* _Exercise requirements_:
Across the records, count every line that includes "version" and give the number by itself.

* _Supplied material_:
--------

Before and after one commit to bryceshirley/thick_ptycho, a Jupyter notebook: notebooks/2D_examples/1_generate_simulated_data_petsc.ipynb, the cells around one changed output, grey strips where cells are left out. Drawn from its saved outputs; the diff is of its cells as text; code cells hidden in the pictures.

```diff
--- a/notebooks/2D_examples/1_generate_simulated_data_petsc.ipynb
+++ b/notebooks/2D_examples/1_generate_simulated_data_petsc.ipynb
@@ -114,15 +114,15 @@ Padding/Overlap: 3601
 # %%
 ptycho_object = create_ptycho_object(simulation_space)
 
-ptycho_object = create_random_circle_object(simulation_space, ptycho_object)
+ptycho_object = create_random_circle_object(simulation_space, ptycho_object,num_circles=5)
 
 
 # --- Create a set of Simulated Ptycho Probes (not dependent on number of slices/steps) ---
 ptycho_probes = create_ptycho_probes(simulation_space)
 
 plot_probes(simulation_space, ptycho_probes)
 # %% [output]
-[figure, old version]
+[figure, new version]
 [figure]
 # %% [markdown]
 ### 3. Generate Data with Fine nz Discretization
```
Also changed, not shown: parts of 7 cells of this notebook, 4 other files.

--------

* _Solution to this exercise_:
2